*Code change snippets*:
= = = = = = =

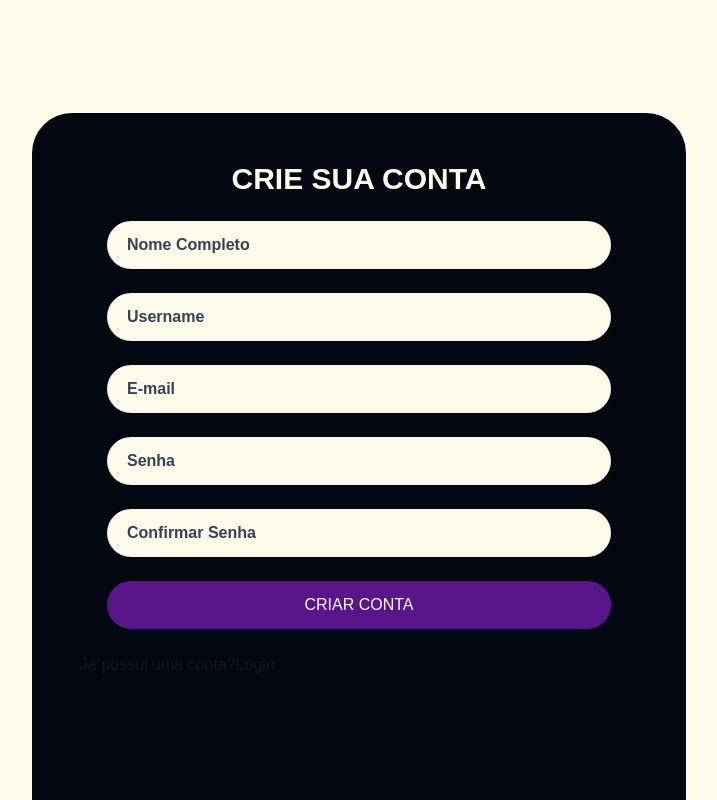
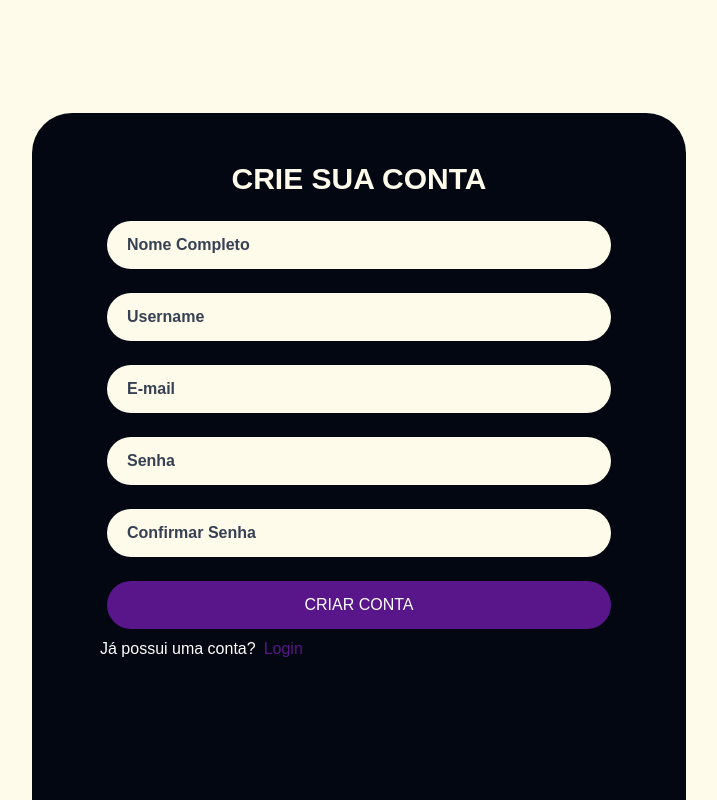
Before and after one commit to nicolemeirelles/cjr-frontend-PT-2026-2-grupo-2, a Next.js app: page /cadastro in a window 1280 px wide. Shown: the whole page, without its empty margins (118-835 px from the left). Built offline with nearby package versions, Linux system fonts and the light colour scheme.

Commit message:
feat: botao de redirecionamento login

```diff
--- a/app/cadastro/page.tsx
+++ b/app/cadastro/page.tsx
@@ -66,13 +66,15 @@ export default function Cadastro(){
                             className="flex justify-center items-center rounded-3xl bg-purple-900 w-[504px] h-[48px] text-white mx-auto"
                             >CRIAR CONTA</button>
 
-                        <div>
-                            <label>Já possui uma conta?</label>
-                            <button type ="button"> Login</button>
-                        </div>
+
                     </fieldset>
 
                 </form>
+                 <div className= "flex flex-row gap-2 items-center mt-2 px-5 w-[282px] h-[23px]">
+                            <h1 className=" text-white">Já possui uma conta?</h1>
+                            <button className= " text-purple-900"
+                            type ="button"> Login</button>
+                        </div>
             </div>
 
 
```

= = = = = = =

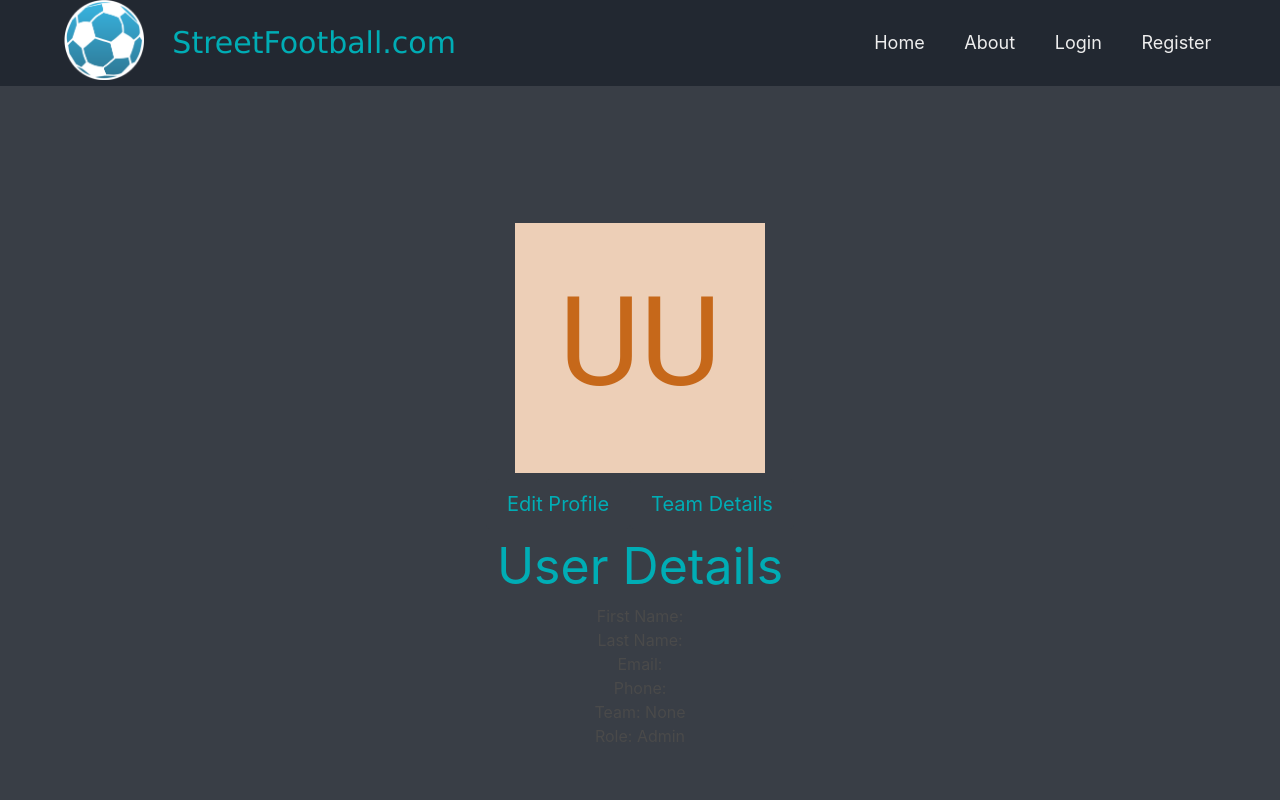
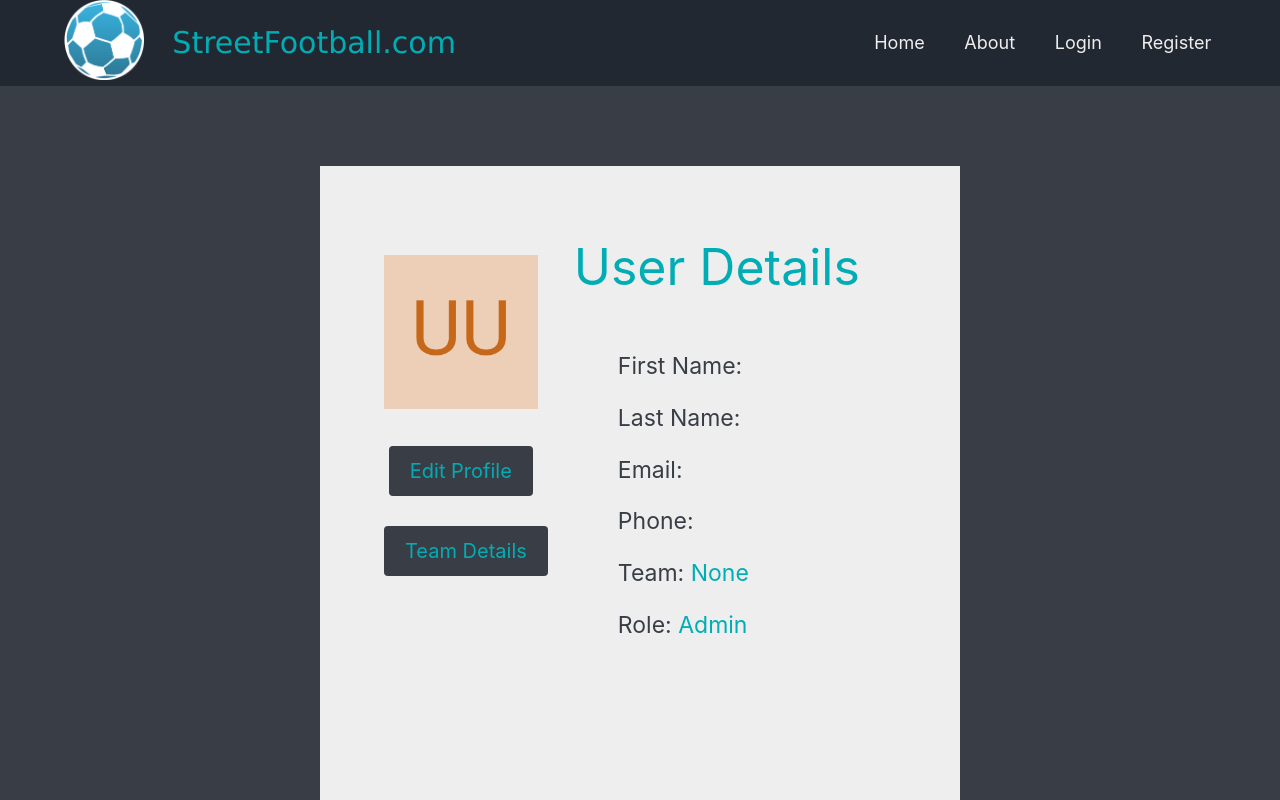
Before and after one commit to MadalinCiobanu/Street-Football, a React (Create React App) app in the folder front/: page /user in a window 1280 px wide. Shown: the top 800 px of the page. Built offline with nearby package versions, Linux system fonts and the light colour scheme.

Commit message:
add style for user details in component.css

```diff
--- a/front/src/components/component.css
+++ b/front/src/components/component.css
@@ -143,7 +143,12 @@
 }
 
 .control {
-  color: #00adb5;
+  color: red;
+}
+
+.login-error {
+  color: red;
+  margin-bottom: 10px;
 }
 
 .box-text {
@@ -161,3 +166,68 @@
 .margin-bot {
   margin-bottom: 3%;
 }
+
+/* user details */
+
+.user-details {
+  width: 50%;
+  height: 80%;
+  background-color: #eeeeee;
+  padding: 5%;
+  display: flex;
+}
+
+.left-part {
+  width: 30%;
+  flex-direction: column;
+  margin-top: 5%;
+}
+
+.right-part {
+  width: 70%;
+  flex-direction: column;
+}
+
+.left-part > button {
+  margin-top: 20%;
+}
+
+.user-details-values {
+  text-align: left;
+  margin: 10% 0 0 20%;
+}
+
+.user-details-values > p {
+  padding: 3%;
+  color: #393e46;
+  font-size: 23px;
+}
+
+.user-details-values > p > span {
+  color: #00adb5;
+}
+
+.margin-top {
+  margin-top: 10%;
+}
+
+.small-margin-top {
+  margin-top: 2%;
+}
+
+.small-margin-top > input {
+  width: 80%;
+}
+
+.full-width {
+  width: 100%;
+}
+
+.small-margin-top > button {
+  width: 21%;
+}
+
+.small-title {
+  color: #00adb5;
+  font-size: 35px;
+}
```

= = = = = = =

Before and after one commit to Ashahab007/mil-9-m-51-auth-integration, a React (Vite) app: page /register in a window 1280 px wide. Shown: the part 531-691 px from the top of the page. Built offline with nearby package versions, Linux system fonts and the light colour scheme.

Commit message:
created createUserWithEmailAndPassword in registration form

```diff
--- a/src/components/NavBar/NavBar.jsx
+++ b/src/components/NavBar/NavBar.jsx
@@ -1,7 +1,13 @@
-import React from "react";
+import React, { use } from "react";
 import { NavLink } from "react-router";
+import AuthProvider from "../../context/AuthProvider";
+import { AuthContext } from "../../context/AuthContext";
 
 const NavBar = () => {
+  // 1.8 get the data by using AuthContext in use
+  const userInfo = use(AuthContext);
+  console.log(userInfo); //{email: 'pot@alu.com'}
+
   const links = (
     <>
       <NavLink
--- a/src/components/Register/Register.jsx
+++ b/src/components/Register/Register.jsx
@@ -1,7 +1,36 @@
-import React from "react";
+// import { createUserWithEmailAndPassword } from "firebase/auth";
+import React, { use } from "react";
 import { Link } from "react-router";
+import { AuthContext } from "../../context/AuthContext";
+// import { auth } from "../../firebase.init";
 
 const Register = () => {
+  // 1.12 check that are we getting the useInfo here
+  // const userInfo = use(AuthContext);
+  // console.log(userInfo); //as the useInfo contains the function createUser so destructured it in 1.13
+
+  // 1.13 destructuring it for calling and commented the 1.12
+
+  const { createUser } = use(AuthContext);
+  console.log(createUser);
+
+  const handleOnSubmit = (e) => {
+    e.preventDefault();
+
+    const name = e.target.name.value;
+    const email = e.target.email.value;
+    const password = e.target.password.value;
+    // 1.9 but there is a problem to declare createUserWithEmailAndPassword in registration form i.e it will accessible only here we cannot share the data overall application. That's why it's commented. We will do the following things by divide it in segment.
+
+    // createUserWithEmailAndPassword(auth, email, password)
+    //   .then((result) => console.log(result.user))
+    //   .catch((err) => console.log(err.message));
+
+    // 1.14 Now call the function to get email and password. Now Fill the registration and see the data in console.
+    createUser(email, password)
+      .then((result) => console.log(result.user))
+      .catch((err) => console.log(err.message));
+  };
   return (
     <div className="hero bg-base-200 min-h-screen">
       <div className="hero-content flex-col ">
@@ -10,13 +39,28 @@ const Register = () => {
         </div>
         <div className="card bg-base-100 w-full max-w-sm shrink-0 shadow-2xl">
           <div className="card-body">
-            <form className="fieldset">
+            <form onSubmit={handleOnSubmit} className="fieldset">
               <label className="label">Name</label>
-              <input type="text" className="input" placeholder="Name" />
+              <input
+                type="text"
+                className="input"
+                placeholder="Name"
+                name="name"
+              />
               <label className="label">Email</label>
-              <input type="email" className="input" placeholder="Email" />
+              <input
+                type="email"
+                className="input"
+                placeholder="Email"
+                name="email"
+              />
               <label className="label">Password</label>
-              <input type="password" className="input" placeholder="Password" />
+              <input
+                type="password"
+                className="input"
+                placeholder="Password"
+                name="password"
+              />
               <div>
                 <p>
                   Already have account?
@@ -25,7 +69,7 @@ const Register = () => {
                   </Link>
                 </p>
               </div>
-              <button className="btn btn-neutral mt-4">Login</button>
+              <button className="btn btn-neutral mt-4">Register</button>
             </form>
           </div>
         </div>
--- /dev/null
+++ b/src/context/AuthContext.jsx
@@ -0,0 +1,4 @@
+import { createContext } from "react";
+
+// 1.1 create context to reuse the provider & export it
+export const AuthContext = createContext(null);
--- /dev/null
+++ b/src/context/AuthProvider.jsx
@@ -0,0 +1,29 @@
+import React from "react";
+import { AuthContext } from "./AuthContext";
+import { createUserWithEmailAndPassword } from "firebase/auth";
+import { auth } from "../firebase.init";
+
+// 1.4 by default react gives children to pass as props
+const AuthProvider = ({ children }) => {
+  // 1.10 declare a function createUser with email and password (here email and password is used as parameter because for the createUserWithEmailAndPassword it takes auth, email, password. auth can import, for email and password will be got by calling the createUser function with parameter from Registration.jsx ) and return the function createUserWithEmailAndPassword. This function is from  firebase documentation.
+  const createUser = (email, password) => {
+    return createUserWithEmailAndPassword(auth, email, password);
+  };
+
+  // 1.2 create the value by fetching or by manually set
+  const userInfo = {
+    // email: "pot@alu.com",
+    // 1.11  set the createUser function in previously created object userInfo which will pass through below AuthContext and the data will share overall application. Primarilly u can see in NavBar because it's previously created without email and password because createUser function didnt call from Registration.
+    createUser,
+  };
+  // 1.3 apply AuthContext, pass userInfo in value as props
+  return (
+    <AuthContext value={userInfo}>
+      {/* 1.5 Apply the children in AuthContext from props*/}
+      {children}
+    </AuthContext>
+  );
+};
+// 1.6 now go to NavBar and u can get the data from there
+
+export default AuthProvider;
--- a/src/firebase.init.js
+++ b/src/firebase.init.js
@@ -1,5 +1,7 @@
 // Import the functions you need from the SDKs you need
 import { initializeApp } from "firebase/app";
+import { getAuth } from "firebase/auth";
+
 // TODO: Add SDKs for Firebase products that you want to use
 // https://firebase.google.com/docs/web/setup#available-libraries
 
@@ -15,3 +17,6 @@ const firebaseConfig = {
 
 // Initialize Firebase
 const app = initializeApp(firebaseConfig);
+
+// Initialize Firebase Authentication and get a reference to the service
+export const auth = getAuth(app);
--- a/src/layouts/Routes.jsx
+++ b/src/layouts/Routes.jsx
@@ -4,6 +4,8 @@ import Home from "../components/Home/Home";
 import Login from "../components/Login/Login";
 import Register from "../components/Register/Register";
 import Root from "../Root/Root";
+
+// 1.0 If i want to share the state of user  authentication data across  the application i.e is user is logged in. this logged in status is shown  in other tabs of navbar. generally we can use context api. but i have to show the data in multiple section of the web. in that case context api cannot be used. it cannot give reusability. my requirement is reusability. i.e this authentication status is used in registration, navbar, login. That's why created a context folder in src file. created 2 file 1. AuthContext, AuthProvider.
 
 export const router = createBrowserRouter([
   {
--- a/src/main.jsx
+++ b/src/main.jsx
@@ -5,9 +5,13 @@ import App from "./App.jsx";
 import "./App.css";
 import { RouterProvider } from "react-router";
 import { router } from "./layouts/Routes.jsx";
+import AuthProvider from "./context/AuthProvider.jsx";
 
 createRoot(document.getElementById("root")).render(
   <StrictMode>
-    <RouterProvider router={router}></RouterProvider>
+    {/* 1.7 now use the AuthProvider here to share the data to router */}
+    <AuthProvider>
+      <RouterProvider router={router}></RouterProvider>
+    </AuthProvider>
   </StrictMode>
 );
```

= = = = = = =

*About this task*: Each line above that contains the word "components" must be copied.

*Solution for this task*:
--- a/front/src/components/component.css
+++ b/front/src/components/component.css
--- a/src/components/NavBar/NavBar.jsx
+++ b/src/components/NavBar/NavBar.jsx
--- a/src/components/Register/Register.jsx
+++ b/src/components/Register/Register.jsx
@@ -4,6 +4,8 @@ import Home from "../components/Home/Home";
 import Login from "../components/Login/Login";
 import Register from "../components/Register/Register";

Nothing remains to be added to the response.